They are part of the 608,000 who did report to be examined; and out of the 608.000 we have only accounted for the number I mentioned. I think that this is a farce of a statement, which does not give us anything at all. It is just a lot of figures that no one knows anything about, not even the government. They are trying to make excuses for the whole thing, but here you have
988.000 who were called, and you have 608,000 who responded, which leaves 380,000 about whom we know nothing. We know that some of those are in the army, that no doubt some of them have died and so on, but there were
608.000 examined during that time. What has happened to them? Then we have these
289.000 who were called, who had notices sent out to them. Nothing has been said during the debate, so far as I know, about any of the notices going astray in regard to these
289.000 men. They were examined and they were called; notices went out to them, but we never heard from 129,000 of them, and we do not know anything about them. No one knows anything about them, not even the government. The minister tries to make excuses for this state of affairs and goes away back to 1940, when he was in charge of the registration. I think he did a pretty good job at that time; I know I helped him all I could, as we all did. Perhaps I was one of the first members of this house to call for a national registration; that was away back in 1940. Do hon. members remember the registration cards we had to fill out, with all the questions on it; asking city people if they could milk cows, and all that sort of thing? By the way, I should like to ask the minister if he was responsible for drawing up that card and asking all those questions to find out if people in the cities could milk cows, and so on.
Did someone speak? The whole thing is just like that; some ghost here behind me said something; I do not know what it was, and that is the whole situation as far as I can see it. The point is that the government never wanted to get down to compulsory national selective service anyway. They made up their minds they were going to do this whole thing by evolution; they were going to go away back to the old monkeys and see if they could not get some of the monkeys to become men. Thank heaven we had a tremendous number of men who wanted to
volunteer and who did so. The answer to the whole question is that the government are not interested in where these 128,000 men may be; they are missing, but no matter. You can take this whole table and it is not worth the powder to blow it up; it is the same, as a matter of fact, as the government's national selective policy.
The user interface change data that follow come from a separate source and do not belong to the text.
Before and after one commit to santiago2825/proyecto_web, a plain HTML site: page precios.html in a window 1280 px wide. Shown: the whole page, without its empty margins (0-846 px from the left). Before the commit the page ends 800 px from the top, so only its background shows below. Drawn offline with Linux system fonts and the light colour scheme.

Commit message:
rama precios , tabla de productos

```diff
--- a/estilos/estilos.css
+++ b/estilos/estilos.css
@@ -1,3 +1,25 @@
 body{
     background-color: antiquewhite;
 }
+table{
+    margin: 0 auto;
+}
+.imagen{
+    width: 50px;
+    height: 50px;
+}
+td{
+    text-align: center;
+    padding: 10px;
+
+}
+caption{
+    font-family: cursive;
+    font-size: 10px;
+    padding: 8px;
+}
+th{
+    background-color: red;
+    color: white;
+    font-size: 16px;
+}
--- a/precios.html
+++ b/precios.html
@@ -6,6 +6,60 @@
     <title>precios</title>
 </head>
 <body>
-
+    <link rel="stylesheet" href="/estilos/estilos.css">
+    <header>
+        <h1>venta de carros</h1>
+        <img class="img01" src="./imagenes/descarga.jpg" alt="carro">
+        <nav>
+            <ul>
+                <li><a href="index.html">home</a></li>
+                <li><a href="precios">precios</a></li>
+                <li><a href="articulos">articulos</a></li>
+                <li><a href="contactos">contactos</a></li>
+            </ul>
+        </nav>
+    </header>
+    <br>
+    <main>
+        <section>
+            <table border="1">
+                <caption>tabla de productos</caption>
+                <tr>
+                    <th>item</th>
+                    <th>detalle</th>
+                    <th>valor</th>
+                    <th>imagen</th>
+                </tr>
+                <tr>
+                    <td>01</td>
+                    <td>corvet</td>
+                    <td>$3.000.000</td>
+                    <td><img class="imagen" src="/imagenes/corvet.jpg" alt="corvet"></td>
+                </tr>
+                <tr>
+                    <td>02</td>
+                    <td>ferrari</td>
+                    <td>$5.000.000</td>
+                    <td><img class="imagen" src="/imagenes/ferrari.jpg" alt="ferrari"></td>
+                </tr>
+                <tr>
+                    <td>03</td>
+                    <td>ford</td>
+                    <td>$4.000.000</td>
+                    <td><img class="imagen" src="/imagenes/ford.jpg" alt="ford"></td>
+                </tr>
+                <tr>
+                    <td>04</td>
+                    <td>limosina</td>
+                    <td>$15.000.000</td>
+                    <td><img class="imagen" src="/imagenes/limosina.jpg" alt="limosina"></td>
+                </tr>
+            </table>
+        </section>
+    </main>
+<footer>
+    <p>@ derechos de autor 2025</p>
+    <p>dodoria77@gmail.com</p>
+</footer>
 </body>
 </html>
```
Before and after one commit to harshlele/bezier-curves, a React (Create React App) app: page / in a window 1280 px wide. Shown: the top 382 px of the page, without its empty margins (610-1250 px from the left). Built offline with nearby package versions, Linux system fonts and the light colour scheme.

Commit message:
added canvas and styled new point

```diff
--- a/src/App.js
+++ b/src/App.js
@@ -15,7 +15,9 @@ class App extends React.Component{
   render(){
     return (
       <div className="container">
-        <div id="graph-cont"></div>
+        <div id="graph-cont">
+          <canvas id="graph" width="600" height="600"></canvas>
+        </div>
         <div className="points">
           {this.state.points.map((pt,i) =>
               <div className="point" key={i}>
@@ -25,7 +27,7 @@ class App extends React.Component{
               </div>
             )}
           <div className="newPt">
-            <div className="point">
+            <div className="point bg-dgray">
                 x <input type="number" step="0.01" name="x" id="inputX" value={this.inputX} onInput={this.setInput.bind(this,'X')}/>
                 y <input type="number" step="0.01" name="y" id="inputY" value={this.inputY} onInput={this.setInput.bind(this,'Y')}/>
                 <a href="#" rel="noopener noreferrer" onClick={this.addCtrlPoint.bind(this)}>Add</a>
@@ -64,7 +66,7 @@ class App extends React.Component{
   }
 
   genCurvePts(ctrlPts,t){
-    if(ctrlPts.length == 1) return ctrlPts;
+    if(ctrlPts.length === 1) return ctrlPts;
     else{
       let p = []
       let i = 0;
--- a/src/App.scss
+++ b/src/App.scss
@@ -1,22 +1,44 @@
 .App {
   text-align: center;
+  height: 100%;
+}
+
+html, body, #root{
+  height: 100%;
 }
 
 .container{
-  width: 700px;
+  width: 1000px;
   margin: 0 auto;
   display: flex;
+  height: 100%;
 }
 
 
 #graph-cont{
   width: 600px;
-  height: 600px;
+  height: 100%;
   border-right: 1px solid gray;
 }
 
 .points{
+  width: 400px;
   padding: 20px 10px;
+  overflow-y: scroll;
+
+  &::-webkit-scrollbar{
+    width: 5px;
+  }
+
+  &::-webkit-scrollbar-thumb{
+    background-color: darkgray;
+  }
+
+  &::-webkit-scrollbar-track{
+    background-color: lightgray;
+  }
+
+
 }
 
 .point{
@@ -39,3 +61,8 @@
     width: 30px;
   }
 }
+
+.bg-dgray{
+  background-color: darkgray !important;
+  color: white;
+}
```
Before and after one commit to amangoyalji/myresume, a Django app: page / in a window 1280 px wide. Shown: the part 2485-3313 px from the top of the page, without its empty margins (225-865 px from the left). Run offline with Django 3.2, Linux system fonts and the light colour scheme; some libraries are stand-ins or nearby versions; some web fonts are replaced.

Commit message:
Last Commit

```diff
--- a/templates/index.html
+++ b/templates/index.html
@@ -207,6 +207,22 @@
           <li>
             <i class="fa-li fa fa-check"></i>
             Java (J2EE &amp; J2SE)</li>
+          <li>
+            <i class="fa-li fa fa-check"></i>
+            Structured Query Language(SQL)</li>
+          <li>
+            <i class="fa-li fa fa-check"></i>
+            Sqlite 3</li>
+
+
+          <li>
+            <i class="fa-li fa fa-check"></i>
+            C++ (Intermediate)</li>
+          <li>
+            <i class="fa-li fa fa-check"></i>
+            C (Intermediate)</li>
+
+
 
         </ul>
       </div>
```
As I was listening to the hon. member for Essex East, who is the parliamentary assistant to the minister, I thought of the words I used on Friday night in describing the policy of the government. First, I said it was vaporous. Well, it was vaporous when the hon. member spoke to-night; there is no question about that. The next word I used-perhaps I did not go far enough-was that it was vacuous. Well, you know the dictionary meaning of "vacuous"; I believe it means empty, without anything in it, and that was what I thought of as I listened to the minister's parliamentary assistant. I do not think he is quite that bad, but there you are. It will be remembered that the hon. member for Vancouver Centre criticized me the other night for not saying enough, but the third word 1 used in describing the policy of the government was that it was vacillating. Well, did he vacillate to-night. That is exactly what he did; and then when he got through with his speech he said, "We won't use compulsion. We never have, and we do not want to have compulsion in this thing at all. We are going to continue on a voluntary basis." Then, when I asked him a question, as to whether they did not have compulsion, he replied, "yes, but only in two cases." Well, those two cases are for home defence, and for everyone between the ages of sixteen and sixty-five. There you are; that is the whole thing. Here is your list, and it is not worth anything; the figures on it do not mean a thing.
I cannot hear the hon. gentleman. I rather like him; he is a pretty good minister of agriculture, but he is a better politician. He has the province of Saskatchewan right in the palm of his hand, or he thinks he has. Wait until the next election comes along; perhaps he will find that it is not in the palm of his hand as he thought. He is clever, however, and I like to hear him speak in this house. I believe he is a smarter man than we give him credit for being, and I am sure he will say these things are as I have described them, that these figures in this table are worthless and do not mean a thing.
I will ask him the question: does he not admit that?